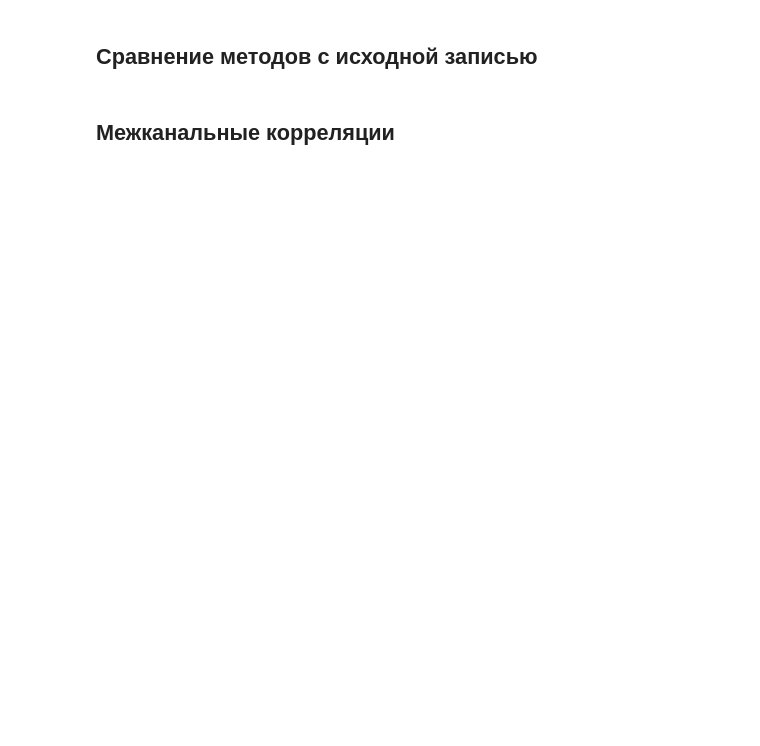
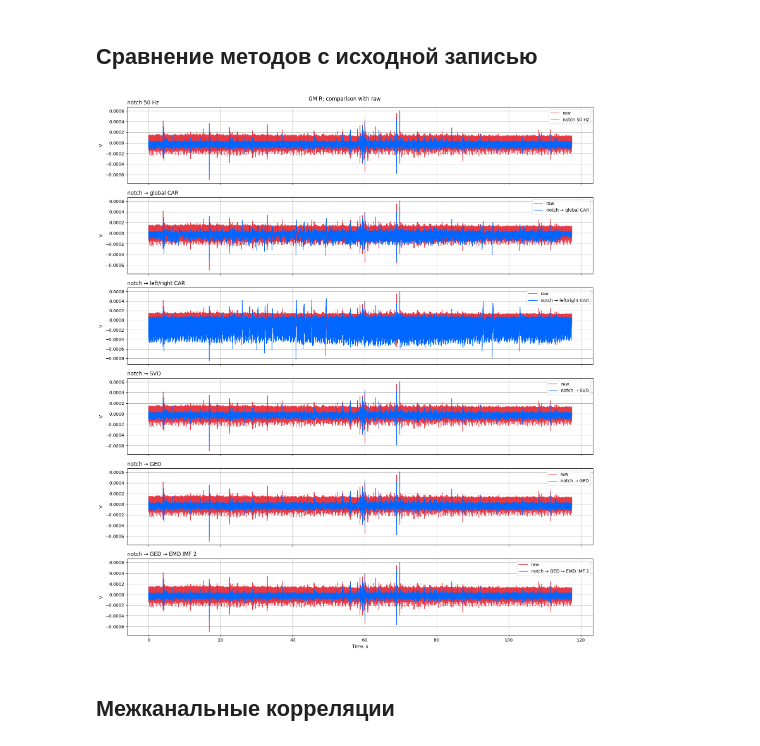
Before and after one commit to violaxanthin/emg_artifacts_filter, a Jupyter notebook: notebooks/emg_artifacts_filter_main.ipynb, the cells around one changed output. Saved outputs shown, nothing was run; the diff lists cells and outputs as text; code cells hidden in the pictures; blank space fills up the shorter version.

```diff
--- a/notebooks/emg_artifacts_filter_main.ipynb
+++ b/notebooks/emg_artifacts_filter_main.ipynb
@@ -459,36 +638,38 @@ records = {
     "notch → left/right CAR": raw_car_left_right,
     "notch → SVD": raw_svd,
     "notch → GED": raw_ged,
-    "notch → GED → EMD GM R": raw_ged_emd,
+    "notch → GED → EMD IMF 2": raw_ged_emd,
 }
 
 PLOT_CHANNEL = "GM R"
 max_plot_points = 20_000
 plot_step = max(1, raw_base.n_times // max_plot_points)
 plot_time = raw_base.times[::plot_step]
 raw_view = raw_base.get_data(picks=[PLOT_CHANNEL])[0, ::plot_step]
 method_records = {
     name: record for name, record in records.items()
     if name != "raw"
 }
 fig, axes = plt.subplots(
     len(method_records), 1,
     figsize=(16, 3 * len(method_records)),
     sharex=True,
 )
 for axis, (name, record) in zip(axes, method_records.items()):
     method_view = record.get_data(
         picks=[PLOT_CHANNEL]
     )[0, ::plot_step]
     axis.plot(plot_time, raw_view, color="#E63946", lw=1.2, label="raw")
     axis.plot(plot_time, method_view, color="#0066FF", lw=1.0, label=name)
     axis.set_title(name, loc="left")
     axis.set_ylabel("V")
     axis.legend(loc="upper right")
 axes[-1].set_xlabel("Time, s")
 fig.suptitle(f"{PLOT_CHANNEL}: comparison with raw")
 fig.tight_layout()
 plt.show()
+# %% [output]
+[figure, added]
 # %% [markdown]
 ## Межканальные корреляции
 # %%
```
Also changed, not shown: parts of 14 cells of this notebook.
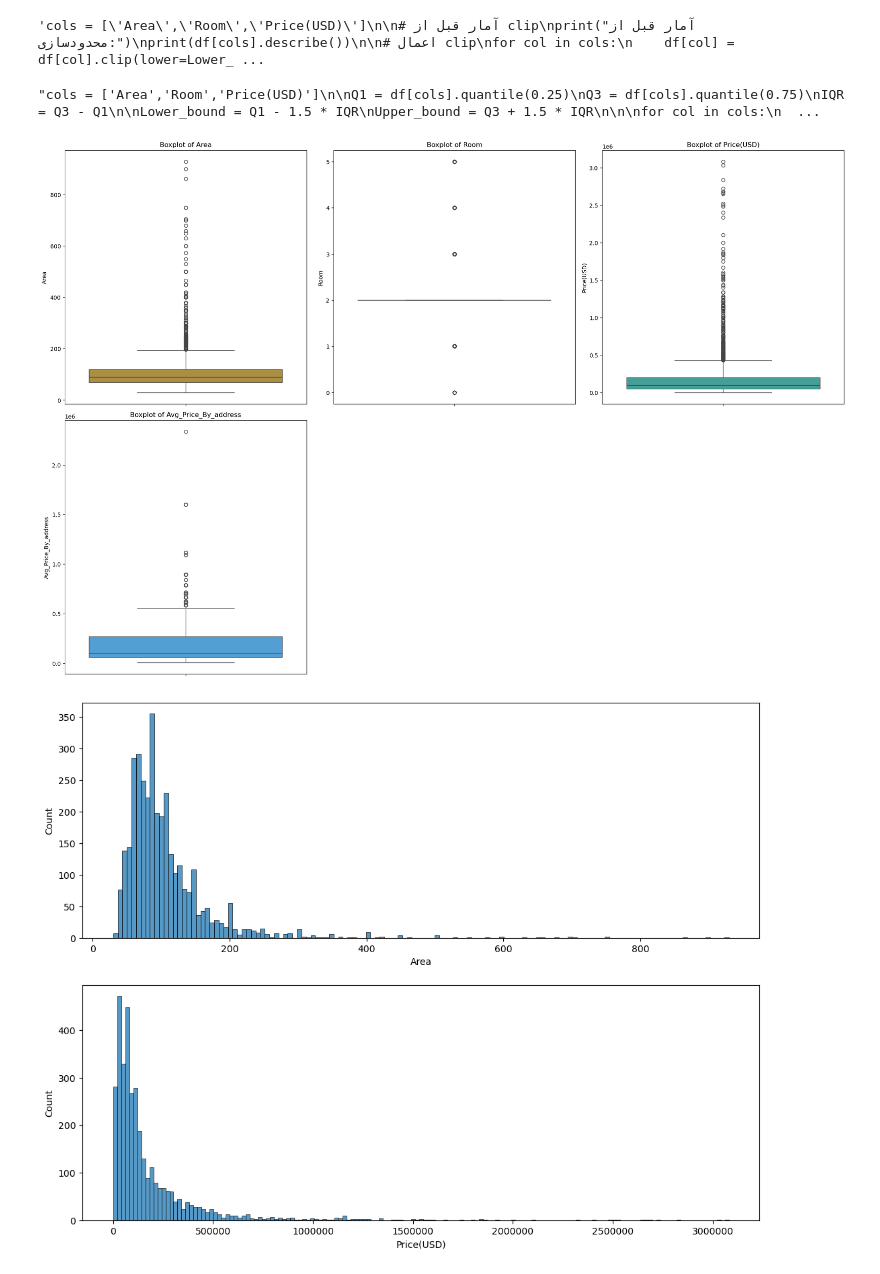
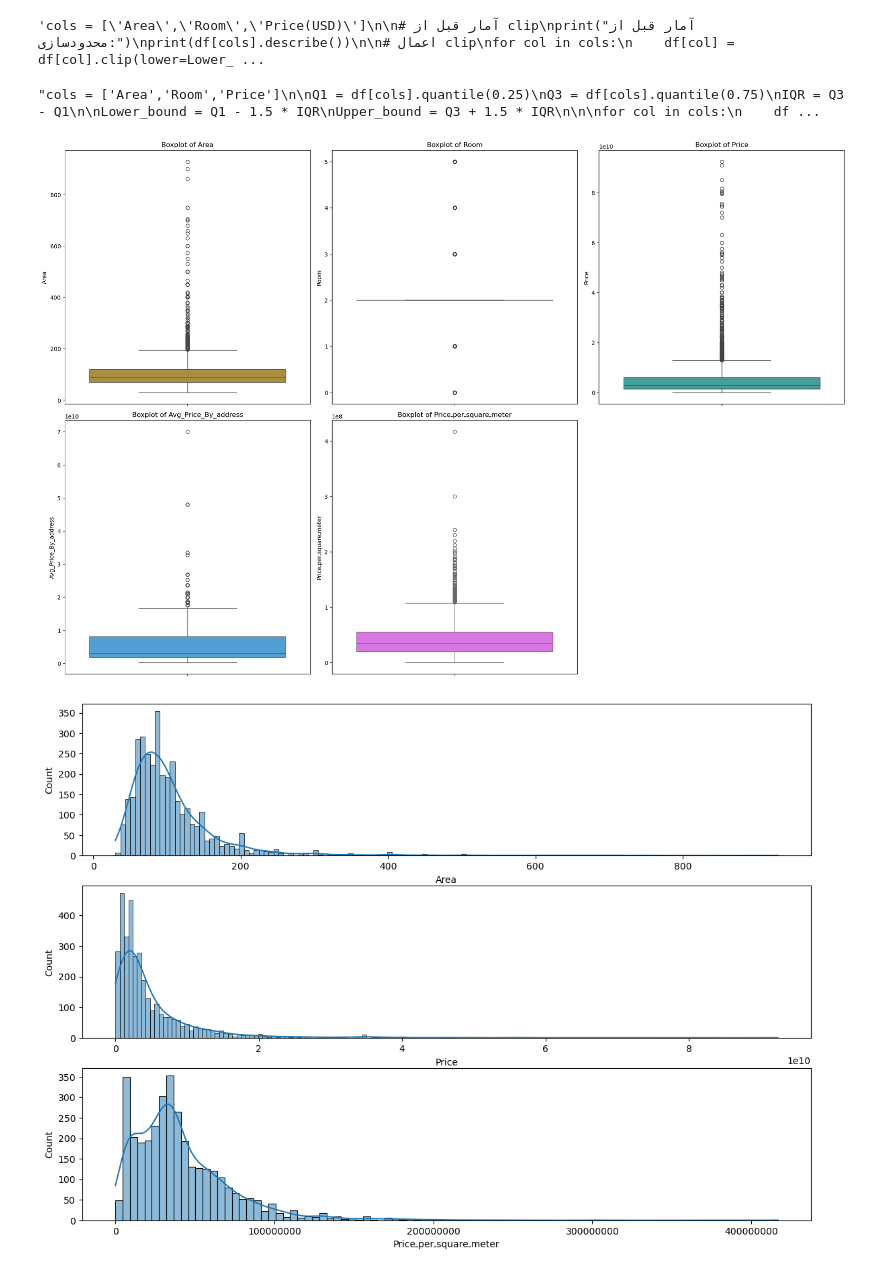
Before and after one commit to Moein1239/HousePrice_Tehran, a Jupyter notebook: Scripts/Houseprice_Tehran.ipynb, the cells around one changed output. Drawn from its saved outputs; the diff is of its cells as text; code cells hidden in the pictures.

```diff
--- a/Scripts/Houseprice_Tehran.ipynb
+++ b/Scripts/Houseprice_Tehran.ipynb
@@ -17,7 +19,7 @@ df.head(5)
 | 3 | 95 | 2 | True | True | True | Shahrake Qods | 9.025000e+08 | 30083.33 |
 | 4 | 123 | 2 | True | True | True | Shahrake Gharb | 7.000000e+09 | 233333.33 |
 # %%
-df = df.drop("Price", axis = 1)
+df = df.drop("Price(USD)", axis = 1)
 # %%
 df.info()
 # %% [output]
@@ -76,6 +78,7 @@ Kazemabad                   1
 Yakhchiabad                 1
 Name: count, Length: 192, dtype: int64
 # %%
-df['Avg_Price_By_address'] = df.groupby('Address')['Price(USD)'].transform('mean')
+df['Avg_Price_By_address'] = df.groupby('Address')['Price'].transform('mean')
+df['Priceـperـsquareـmeter']=df['Price']/df['Area']
 df.sample(8)
 # %% [output]
@@ -105,7 +108,7 @@ print(df[cols].describe())'''
 # %% [output]
 'cols = [\'Area\',\'Room\',\'Price(USD)\']\n\n# آمار قبل از clip\nprint("آمار قبل از محدودسازی:")\nprint(df[cols].describe())\n\n# اعمال clip\nfor col in cols:\n    df[col] = df[col].clip(lower=Lower_ ...
 # %%
-'''cols = ['Area','Room','Price(USD)']
+'''cols = ['Area','Room','Price']
 
 Q1 = df[cols].quantile(0.25)
 Q3 = df[cols].quantile(0.75)
@@ -118,7 +121,7 @@ Upper_bound = Q3 + 1.5 * IQR
 for col in cols:
     df[col] = df[col].clip(lower=Lower_bound[col], upper=Upper_bound[col])'''
 # %% [output]
-"cols = ['Area','Room','Price(USD)']\n\nQ1 = df[cols].quantile(0.25)\nQ3 = df[cols].quantile(0.75)\nIQR = Q3 - Q1\n\nLower_bound = Q1 - 1.5 * IQR\nUpper_bound = Q3 + 1.5 * IQR\n\n\nfor col in cols:\n  ...
+"cols = ['Area','Room','Price']\n\nQ1 = df[cols].quantile(0.25)\nQ3 = df[cols].quantile(0.75)\nIQR = Q3 - Q1\n\nLower_bound = Q1 - 1.5 * IQR\nUpper_bound = Q3 + 1.5 * IQR\n\n\nfor col in cols:\n    df ...
 # %%
 numerical_cols = df.select_dtypes(include=['int64', 'float64']).columns
 
@@ -134,19 +137,22 @@ for i, col in enumerate(numerical_cols, 1):
 plt.tight_layout()
 plt.show()
 # %% [output]
-[figure, old version]
+[figure, new version]
 # %%
-plt.figure(figsize = (13, 10))
+plt.figure(figsize = (14, 10))
 
-plt.subplot(2, 1, 1)
-sns.histplot(x = df['Area'], kde = False)
+plt.subplot(3, 1, 1)
+sns.histplot(x = df['Area'], kde = True)
 
-plt.subplot(2, 1, 2)
-sns.histplot(x = df['Price(USD)'], kde = False)
+plt.subplot(3, 1, 2)
+sns.histplot(x = df['Price'], kde = True)
+
+plt.subplot(3, 1, 3)
+sns.histplot(x = df['Priceـperـsquareـmeter'], kde = True)
 
 plt.ticklabel_format(style='plain', axis='both')
 plt.show()
 # %% [output]
-[figure, old version]
+[figure, new version]
 # %%
 plt.figure(figsize=(18, 19))
```
Also changed, not shown: parts of 12 cells of this notebook.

------------------------------------------------------------------------

**What needs to be done**
If a line in the entries includes the word "Room", copy that line out.

**Worked solution**
 'cols = [\'Area\',\'Room\',\'Price(USD)\']\n\n# آمار قبل از clip\nprint("آمار قبل از محدودسازی:")\nprint(df[cols].describe())\n\n# اعمال clip\nfor col in cols:\n    df[col] = df[col].clip(lower=Lower_ ...
-'''cols = ['Area','Room','Price(USD)']
+'''cols = ['Area','Room','Price']
-"cols = ['Area','Room','Price(USD)']\n\nQ1 = df[cols].quantile(0.25)\nQ3 = df[cols].quantile(0.75)\nIQR = Q3 - Q1\n\nLower_bound = Q1 - 1.5 * IQR\nUpper_bound = Q3 + 1.5 * IQR\n\n\nfor col in cols:\n  ...
+"cols = ['Area','Room','Price']\n\nQ1 = df[cols].quantile(0.25)\nQ3 = df[cols].quantile(0.75)\nIQR = Q3 - Q1\n\nLower_bound = Q1 - 1.5 * IQR\nUpper_bound = Q3 + 1.5 * IQR\n\n\nfor col in cols:\n    df ...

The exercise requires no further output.